Prepared for a surprise review?

Just kidding.  After Earth wasn’t good. (And hey, at least this is the end of the bad scifi movies that have come out so far.  Hopefully.)

The good news though: it’s not the worst thing Shyamalan has done by far (Lady in the Water, the Happening, and the Last Airbender are duking it out for that distinction), but it’s still watchable enough.  The big problem to me was the biggest clunker of a line ever, from Cypher Rage: “Everything has evolved on Earth to kill humans.”

This is obviously stupid, mainly because humanity left earth a thousand years prior to the start of the film.  How can something evolve to kill something that hasn’t been there to evolve against?!

And then the movie completely abandons that conceit too (well, except for the random temperature fluctuations) with boneheaded decisions by Kitai Rage, Cypher’s son, or at least some of them (that gorilla charge in the beginning? Caused because the dumbshit threw a rock at a lone gorilla’s head).  There’s other logic breakdowns too: for example; an anti-toxin for something you haven’t encountered in a thousand years and shouldn’t have an anti-toxin for such a thing anyway?  Blind monsters that react to fear?  And that overnight freezing bit?  How do all the plants actually come back from that?

It’s those stupid inconsistencies and more that prevent this movie from being any good, because there was, strangely, a decent movie beneath all of this[1].  This didn’t have any of Shyamalan’s gimmicky twists this time, but rather, a more linear storyline with a few flashbacks peppered throughout.

The story is as follows: Kitai just failed the ranger exam, which would have allowed him to join the rangers in being able to fight off the Ursa, those blind pheromone smelling beasts that kill humans without remorse (my god that’s a dumb idea, just reiterating that).  Kitai, as a ranger, would have also achieved a phenomena known as “ghosting”, wherein one loses all fear and is in complete control of his body and emotions.  They’re undetectable to the Ursa, so they’re in effect the perfect defense.  Meanwhile, Cypher comes back from a mission, and decides to take on one more: taking a captured Ursa sack and transporting it to a training grounds for ghosts in training.  The transport mission hits an asteroid field of sorts, and they enter a wormhole, which leads them to a quarantined Earth.  Cue story to get off of planet Earth, with Kitai going towards the broken off tail section, since Cypher was injured in the crash.  There are trust and parenting issues happening: Cypher hasn’t been around a lot because of his constant mission happening, and Kitai blames his father for a few things, one of which involves his older sister.

It’s probably that dynamic where the film succeeds the most, and if there were a stronger setup I would have given the film a pass based on that alone.  But this is Shyamalan, and expectations are low in general for a good film from him.  That said, those low expectations make this film kinda okay.  It’s better than his recent stuff, which is a step in the right direction.

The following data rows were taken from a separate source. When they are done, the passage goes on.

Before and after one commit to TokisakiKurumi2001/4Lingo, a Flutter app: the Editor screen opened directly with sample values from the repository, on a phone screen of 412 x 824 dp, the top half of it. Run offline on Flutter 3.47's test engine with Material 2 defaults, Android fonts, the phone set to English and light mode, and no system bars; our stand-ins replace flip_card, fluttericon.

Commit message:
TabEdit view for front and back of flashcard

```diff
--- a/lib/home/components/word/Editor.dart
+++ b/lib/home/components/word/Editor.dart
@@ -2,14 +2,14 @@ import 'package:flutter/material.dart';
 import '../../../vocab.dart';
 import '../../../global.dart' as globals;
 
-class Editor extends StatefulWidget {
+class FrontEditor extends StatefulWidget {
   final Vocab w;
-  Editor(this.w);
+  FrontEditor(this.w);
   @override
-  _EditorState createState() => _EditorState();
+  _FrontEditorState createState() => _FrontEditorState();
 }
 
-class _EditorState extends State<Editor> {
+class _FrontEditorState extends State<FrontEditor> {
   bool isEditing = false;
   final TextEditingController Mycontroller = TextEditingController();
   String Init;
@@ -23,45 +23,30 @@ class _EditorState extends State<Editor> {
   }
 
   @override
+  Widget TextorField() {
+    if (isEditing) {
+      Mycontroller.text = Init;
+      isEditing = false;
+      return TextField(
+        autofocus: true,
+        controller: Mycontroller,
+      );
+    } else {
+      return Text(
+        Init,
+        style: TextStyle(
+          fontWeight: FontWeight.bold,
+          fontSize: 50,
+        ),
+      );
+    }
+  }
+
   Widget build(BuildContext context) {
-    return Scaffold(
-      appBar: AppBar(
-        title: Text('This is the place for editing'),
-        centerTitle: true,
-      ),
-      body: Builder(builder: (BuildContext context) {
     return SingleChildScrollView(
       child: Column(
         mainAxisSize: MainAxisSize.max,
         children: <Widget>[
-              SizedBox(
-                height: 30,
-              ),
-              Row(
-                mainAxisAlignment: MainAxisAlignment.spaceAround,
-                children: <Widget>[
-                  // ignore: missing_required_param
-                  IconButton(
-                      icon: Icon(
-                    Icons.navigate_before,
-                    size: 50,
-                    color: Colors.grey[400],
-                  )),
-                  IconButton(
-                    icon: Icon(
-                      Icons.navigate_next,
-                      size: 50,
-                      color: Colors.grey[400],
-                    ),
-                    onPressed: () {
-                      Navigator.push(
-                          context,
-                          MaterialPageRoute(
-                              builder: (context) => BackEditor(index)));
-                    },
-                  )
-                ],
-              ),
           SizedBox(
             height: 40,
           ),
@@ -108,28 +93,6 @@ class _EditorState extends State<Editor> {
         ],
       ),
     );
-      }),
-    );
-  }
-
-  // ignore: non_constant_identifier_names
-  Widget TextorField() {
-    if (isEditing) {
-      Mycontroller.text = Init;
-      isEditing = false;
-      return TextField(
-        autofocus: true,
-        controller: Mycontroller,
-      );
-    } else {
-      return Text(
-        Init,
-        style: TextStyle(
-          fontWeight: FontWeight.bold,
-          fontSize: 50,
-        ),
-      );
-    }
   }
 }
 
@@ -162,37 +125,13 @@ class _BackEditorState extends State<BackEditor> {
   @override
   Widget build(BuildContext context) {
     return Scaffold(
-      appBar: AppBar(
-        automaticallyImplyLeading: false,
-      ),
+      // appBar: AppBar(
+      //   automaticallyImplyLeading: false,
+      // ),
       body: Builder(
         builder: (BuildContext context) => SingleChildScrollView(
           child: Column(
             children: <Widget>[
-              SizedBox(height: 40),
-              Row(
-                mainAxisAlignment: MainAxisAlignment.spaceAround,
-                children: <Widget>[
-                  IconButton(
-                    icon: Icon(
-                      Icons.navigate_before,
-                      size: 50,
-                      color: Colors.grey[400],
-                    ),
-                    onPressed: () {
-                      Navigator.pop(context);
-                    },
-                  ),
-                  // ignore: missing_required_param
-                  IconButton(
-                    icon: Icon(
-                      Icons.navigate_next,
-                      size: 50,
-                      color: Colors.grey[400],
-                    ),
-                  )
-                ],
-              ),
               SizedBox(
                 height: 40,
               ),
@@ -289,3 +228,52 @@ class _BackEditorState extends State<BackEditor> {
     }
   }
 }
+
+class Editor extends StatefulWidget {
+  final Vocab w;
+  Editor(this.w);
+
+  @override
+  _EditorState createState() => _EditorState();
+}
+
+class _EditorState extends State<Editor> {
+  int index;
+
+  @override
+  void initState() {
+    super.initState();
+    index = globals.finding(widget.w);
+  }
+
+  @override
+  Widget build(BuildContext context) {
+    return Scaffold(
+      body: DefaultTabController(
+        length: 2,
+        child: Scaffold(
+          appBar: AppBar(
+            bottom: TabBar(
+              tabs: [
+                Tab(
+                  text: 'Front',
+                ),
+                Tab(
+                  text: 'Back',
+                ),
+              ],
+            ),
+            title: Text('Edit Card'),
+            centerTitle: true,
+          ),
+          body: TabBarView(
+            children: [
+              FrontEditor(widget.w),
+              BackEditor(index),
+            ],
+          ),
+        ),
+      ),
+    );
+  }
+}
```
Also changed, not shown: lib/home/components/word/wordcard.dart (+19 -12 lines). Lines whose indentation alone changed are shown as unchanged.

It’s still not good though.  Maybe he’ll get better?


[1] The normal thing to make in a Shyamalan movie is how everyone loses their ability to act.  I’m not going to do that here.  Will Smith is appropriately stoic (the whole ghosting thing, remember?), and Jaden Smith is the rebellious teenager.  Jaden still needs to find some range, but the acting was hardly the worst thing to come from this film.